JOHANNESBURG (Reuters) - A South African court on Wednesday ruled that public education institutions cannot promote any one religion to the exclusion of others, saying to do so was a violation of the Schools Act, local media reported.
The Organisation for Religious Education and Democracy (OGOD) had argued that it was in the interest of South Africa’s democracy that public schools not be allowed to favour a specific religion.
OGOD asked the court to declare unconstitutional the religion policy of six public schools, accusing them of favouring Christianity over other religions.
The six schools, the ministers of basic education and justice, and the National Society for School Governing Bodies were respondents, local media reported.

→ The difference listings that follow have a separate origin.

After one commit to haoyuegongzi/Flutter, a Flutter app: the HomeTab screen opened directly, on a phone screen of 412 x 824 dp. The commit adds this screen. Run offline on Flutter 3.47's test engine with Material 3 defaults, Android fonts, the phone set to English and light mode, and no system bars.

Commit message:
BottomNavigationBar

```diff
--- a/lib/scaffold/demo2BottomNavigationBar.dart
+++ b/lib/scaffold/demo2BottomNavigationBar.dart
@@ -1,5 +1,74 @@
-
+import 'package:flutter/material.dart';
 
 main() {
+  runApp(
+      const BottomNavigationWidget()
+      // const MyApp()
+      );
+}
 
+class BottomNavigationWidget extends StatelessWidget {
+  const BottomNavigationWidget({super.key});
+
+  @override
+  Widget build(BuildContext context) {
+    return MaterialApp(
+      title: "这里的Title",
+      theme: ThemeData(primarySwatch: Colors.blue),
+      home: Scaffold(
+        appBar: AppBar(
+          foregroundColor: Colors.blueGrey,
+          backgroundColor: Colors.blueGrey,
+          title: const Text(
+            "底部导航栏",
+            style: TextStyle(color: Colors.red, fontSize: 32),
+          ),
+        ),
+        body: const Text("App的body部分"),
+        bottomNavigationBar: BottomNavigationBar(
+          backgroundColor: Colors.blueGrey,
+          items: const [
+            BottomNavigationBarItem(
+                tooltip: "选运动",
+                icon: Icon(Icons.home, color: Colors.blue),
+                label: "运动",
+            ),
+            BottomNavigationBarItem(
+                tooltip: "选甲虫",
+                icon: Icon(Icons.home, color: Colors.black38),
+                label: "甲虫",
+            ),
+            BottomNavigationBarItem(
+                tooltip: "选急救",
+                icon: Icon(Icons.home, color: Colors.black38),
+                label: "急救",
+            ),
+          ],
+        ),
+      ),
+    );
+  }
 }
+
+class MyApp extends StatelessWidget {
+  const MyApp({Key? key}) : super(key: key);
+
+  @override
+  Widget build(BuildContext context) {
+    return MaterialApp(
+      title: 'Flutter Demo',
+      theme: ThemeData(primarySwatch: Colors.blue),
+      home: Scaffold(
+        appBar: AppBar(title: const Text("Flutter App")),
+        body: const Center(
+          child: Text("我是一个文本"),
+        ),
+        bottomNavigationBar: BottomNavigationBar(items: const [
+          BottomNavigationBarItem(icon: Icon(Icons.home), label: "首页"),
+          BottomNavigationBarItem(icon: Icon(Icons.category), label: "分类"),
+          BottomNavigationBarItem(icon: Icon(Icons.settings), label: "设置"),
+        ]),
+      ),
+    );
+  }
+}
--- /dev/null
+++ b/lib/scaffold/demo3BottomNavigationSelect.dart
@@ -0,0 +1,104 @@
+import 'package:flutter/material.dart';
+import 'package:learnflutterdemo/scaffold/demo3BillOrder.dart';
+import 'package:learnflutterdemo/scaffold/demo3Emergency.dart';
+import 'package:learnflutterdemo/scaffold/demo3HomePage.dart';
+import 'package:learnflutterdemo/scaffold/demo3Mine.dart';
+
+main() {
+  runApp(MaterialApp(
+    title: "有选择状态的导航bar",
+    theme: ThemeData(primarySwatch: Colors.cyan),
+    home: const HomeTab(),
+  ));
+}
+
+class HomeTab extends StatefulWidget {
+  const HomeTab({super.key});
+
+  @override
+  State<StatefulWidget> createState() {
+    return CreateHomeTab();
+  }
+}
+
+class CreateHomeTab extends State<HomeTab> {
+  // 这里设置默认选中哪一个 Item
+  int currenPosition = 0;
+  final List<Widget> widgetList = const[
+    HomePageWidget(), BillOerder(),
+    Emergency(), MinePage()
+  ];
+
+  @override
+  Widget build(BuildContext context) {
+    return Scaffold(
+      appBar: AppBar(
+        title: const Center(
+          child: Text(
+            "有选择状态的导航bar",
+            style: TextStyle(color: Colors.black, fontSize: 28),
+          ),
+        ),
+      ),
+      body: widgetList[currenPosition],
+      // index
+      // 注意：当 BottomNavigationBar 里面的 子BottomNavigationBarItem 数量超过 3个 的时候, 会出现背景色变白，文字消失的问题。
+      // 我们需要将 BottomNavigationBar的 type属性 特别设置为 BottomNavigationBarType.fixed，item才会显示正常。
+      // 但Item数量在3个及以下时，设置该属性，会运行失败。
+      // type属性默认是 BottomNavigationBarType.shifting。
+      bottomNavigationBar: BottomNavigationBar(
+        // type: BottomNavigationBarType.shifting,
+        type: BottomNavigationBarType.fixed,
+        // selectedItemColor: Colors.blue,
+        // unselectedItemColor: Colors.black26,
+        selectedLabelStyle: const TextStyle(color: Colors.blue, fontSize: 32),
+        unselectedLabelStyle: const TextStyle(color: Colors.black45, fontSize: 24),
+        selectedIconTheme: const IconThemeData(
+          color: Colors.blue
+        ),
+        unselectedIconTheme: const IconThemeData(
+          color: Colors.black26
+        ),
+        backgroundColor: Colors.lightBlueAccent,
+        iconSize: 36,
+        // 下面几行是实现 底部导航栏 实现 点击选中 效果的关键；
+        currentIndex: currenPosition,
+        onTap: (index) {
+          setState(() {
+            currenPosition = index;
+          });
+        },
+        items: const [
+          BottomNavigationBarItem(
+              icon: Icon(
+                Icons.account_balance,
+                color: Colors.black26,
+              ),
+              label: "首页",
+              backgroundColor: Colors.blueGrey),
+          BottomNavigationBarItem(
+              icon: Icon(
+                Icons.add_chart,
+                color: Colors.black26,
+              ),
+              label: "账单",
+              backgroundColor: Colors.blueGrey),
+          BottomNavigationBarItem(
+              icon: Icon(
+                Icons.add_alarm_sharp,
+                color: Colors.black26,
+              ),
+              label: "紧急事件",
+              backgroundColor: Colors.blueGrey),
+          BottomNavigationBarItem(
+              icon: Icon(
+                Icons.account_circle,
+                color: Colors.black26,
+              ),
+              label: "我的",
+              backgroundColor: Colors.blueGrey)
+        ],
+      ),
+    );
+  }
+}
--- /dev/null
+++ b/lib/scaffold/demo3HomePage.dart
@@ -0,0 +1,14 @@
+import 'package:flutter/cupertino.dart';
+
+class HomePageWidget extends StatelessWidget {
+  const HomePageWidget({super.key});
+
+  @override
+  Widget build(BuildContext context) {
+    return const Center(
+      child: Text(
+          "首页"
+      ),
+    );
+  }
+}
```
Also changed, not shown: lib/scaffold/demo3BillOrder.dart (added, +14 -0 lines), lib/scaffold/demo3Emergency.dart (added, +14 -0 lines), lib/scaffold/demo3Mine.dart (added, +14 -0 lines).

Judge Willem van der Linde said in his ruling that religious observances may be conducted at state or state-aided institutions, as long as they are held on an equitable basis and attendance was voluntary.
Basic Education Minister Angie Motshekga had supported the application, saying schools were not permitted to focus on just one religion.
Writing by Olivia Kumwenda-Mtambo, editing by Ed Osmond